▶ **Given data**:
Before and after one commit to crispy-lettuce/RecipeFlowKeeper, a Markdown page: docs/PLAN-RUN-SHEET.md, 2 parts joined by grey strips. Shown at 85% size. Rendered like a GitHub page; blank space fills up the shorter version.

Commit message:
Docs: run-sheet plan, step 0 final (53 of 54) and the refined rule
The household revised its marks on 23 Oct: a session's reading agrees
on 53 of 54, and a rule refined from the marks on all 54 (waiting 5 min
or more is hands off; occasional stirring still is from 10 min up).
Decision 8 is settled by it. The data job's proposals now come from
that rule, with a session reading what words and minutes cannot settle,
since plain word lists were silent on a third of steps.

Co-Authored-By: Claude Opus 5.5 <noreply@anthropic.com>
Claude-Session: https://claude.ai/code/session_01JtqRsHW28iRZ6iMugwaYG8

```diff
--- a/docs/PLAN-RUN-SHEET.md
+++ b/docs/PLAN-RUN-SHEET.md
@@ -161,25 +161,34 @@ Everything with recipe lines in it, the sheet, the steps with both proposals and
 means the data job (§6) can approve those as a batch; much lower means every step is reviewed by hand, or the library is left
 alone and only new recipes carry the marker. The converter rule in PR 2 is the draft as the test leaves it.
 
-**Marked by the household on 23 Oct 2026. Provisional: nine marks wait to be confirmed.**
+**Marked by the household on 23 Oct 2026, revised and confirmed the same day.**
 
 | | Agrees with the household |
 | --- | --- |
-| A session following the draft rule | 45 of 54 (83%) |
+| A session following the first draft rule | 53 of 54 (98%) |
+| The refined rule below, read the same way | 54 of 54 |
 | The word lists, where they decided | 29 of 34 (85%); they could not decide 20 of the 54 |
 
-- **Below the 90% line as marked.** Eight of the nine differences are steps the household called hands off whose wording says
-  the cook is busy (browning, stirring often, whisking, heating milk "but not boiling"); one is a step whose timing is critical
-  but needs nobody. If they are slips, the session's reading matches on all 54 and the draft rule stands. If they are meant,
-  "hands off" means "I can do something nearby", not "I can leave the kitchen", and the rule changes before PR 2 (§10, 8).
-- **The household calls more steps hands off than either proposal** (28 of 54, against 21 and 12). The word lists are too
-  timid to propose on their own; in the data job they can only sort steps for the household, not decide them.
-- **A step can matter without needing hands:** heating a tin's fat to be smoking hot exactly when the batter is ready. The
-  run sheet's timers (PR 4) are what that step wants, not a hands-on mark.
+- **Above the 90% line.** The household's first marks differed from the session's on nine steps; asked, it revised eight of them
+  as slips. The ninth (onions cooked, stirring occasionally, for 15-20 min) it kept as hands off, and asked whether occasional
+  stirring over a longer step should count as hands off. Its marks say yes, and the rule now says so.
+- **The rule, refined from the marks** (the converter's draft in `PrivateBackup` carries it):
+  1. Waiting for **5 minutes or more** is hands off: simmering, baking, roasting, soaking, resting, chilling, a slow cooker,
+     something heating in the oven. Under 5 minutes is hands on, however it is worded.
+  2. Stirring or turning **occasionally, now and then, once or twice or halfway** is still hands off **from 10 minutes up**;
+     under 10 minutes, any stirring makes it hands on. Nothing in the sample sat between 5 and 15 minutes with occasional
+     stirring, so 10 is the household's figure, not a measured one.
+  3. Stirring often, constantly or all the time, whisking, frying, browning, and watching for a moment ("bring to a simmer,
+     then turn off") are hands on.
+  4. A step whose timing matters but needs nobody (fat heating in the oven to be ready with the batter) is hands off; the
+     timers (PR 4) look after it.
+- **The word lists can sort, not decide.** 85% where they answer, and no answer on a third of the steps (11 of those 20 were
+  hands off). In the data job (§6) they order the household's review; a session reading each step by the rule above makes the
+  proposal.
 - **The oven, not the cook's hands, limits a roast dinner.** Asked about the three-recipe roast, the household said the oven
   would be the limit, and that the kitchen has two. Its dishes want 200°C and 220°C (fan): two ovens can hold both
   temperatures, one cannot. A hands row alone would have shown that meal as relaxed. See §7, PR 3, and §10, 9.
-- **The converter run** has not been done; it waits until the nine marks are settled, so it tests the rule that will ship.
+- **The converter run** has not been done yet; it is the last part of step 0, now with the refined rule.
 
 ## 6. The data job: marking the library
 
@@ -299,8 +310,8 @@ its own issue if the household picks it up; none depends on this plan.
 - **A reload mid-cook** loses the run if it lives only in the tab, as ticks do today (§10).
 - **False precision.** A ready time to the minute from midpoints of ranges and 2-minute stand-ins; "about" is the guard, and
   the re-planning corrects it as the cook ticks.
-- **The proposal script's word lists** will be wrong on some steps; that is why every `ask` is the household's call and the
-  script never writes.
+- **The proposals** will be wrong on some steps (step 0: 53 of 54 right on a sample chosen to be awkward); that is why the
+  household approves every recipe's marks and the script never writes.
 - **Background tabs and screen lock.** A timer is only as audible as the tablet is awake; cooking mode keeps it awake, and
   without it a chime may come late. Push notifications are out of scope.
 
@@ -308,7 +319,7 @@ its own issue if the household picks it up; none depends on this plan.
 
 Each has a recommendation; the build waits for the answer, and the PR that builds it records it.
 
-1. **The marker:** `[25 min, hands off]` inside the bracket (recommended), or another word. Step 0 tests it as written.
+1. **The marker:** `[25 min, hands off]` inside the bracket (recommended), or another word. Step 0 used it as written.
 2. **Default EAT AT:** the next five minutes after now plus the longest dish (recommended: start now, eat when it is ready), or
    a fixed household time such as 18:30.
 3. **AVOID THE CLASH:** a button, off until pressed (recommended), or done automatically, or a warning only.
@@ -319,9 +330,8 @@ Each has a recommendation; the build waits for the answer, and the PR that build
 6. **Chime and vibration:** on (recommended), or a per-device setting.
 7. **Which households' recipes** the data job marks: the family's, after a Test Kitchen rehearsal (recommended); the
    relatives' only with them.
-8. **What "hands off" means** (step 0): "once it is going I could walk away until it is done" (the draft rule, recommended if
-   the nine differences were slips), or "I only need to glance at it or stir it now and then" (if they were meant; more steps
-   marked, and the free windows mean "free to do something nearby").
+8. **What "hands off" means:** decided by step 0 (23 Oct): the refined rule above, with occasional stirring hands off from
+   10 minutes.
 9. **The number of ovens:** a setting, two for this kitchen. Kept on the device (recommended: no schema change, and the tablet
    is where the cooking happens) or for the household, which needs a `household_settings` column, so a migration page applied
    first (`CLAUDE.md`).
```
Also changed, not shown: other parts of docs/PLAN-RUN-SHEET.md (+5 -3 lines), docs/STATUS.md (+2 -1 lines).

▶ **Exercise goal**:
Retype the records above so that nothing differs from the original.

▶ **Exercise output**:
Before and after one commit to crispy-lettuce/RecipeFlowKeeper, a Markdown page: docs/PLAN-RUN-SHEET.md, 2 parts joined by grey strips. Shown at 85% size. Rendered like a GitHub page; blank space fills up the shorter version.

Commit message:
Docs: run-sheet plan, step 0 final (53 of 54) and the refined rule
The household revised its marks on 23 Oct: a session's reading agrees
on 53 of 54, and a rule refined from the marks on all 54 (waiting 5 min
or more is hands off; occasional stirring still is from 10 min up).
Decision 8 is settled by it. The data job's proposals now come from
that rule, with a session reading what words and minutes cannot settle,
since plain word lists were silent on a third of steps.

Co-Authored-By: Claude Opus 5.5 <noreply@anthropic.com>
Claude-Session: https://claude.ai/code/session_01JtqRsHW28iRZ6iMugwaYG8

```diff
--- a/docs/PLAN-RUN-SHEET.md
+++ b/docs/PLAN-RUN-SHEET.md
@@ -161,25 +161,34 @@ Everything with recipe lines in it, the sheet, the steps with both proposals and
 means the data job (§6) can approve those as a batch; much lower means every step is reviewed by hand, or the library is left
 alone and only new recipes carry the marker. The converter rule in PR 2 is the draft as the test leaves it.
 
-**Marked by the household on 23 Oct 2026. Provisional: nine marks wait to be confirmed.**
+**Marked by the household on 23 Oct 2026, revised and confirmed the same day.**
 
 | | Agrees with the household |
 | --- | --- |
-| A session following the draft rule | 45 of 54 (83%) |
+| A session following the first draft rule | 53 of 54 (98%) |
+| The refined rule below, read the same way | 54 of 54 |
 | The word lists, where they decided | 29 of 34 (85%); they could not decide 20 of the 54 |
 
-- **Below the 90% line as marked.** Eight of the nine differences are steps the household called hands off whose wording says
-  the cook is busy (browning, stirring often, whisking, heating milk "but not boiling"); one is a step whose timing is critical
-  but needs nobody. If they are slips, the session's reading matches on all 54 and the draft rule stands. If they are meant,
-  "hands off" means "I can do something nearby", not "I can leave the kitchen", and the rule changes before PR 2 (§10, 8).
-- **The household calls more steps hands off than either proposal** (28 of 54, against 21 and 12). The word lists are too
-  timid to propose on their own; in the data job they can only sort steps for the household, not decide them.
-- **A step can matter without needing hands:** heating a tin's fat to be smoking hot exactly when the batter is ready. The
-  run sheet's timers (PR 4) are what that step wants, not a hands-on mark.
+- **Above the 90% line.** The household's first marks differed from the session's on nine steps; asked, it revised eight of them
+  as slips. The ninth (onions cooked, stirring occasionally, for 15-20 min) it kept as hands off, and asked whether occasional
+  stirring over a longer step should count as hands off. Its marks say yes, and the rule now says so.
+- **The rule, refined from the marks** (the converter's draft in `PrivateBackup` carries it):
+  1. Waiting for **5 minutes or more** is hands off: simmering, baking, roasting, soaking, resting, chilling, a slow cooker,
+     something heating in the oven. Under 5 minutes is hands on, however it is worded.
+  2. Stirring or turning **occasionally, now and then, once or twice or halfway** is still hands off **from 10 minutes up**;
+     under 10 minutes, any stirring makes it hands on. Nothing in the sample sat between 5 and 15 minutes with occasional
+     stirring, so 10 is the household's figure, not a measured one.
+  3. Stirring often, constantly or all the time, whisking, frying, browning, and watching for a moment ("bring to a simmer,
+     then turn off") are hands on.
+  4. A step whose timing matters but needs nobody (fat heating in the oven to be ready with the batter) is hands off; the
+     timers (PR 4) look after it.
+- **The word lists can sort, not decide.** 85% where they answer, and no answer on a third of the steps (11 of those 20 were
+  hands off). In the data job (§6) they order the household's review; a session reading each step by the rule above makes the
+  proposal.
 - **The oven, not the cook's hands, limits a roast dinner.** Asked about the three-recipe roast, the household said the oven
   would be the limit, and that the kitchen has two. Its dishes want 200°C and 220°C (fan): two ovens can hold both
   temperatures, one cannot. A hands row alone would have shown that meal as relaxed. See §7, PR 3, and §10, 9.
-- **The converter run** has not been done; it waits until the nine marks are settled, so it tests the rule that will ship.
+- **The converter run** has not been done yet; it is the last part of step 0, now with the refined rule.
 
 ## 6. The data job: marking the library
 
@@ -299,8 +310,8 @@ its own issue if the household picks it up; none depends on this plan.
 - **A reload mid-cook** loses the run if it lives only in the tab, as ticks do today (§10).
 - **False precision.** A ready time to the minute from midpoints of ranges and 2-minute stand-ins; "about" is the guard, and
   the re-planning corrects it as the cook ticks.
-- **The proposal script's word lists** will be wrong on some steps; that is why every `ask` is the household's call and the
-  script never writes.
+- **The proposals** will be wrong on some steps (step 0: 53 of 54 right on a sample chosen to be awkward); that is why the
+  household approves every recipe's marks and the script never writes.
 - **Background tabs and screen lock.** A timer is only as audible as the tablet is awake; cooking mode keeps it awake, and
   without it a chime may come late. Push notifications are out of scope.
 
@@ -308,7 +319,7 @@ its own issue if the household picks it up; none depends on this plan.
 
 Each has a recommendation; the build waits for the answer, and the PR that builds it records it.
 
-1. **The marker:** `[25 min, hands off]` inside the bracket (recommended), or another word. Step 0 tests it as written.
+1. **The marker:** `[25 min, hands off]` inside the bracket (recommended), or another word. Step 0 used it as written.
 2. **Default EAT AT:** the next five minutes after now plus the longest dish (recommended: start now, eat when it is ready), or
    a fixed household time such as 18:30.
 3. **AVOID THE CLASH:** a button, off until pressed (recommended), or done automatically, or a warning only.
@@ -319,9 +330,8 @@ Each has a recommendation; the build waits for the answer, and the PR that build
 6. **Chime and vibration:** on (recommended), or a per-device setting.
 7. **Which households' recipes** the data job marks: the family's, after a Test Kitchen rehearsal (recommended); the
    relatives' only with them.
-8. **What "hands off" means** (step 0): "once it is going I could walk away until it is done" (the draft rule, recommended if
-   the nine differences were slips), or "I only need to glance at it or stir it now and then" (if they were meant; more steps
-   marked, and the free windows mean "free to do something nearby").
+8. **What "hands off" means:** decided by step 0 (23 Oct): the refined rule above, with occasional stirring hands off from
+   10 minutes.
 9. **The number of ovens:** a setting, two for this kitchen. Kept on the device (recommended: no schema change, and the tablet
    is where the cooking happens) or for the household, which needs a `household_settings` column, so a migration page applied
    first (`CLAUDE.md`).
```
Also changed, not shown: other parts of docs/PLAN-RUN-SHEET.md (+5 -3 lines), docs/STATUS.md (+2 -1 lines).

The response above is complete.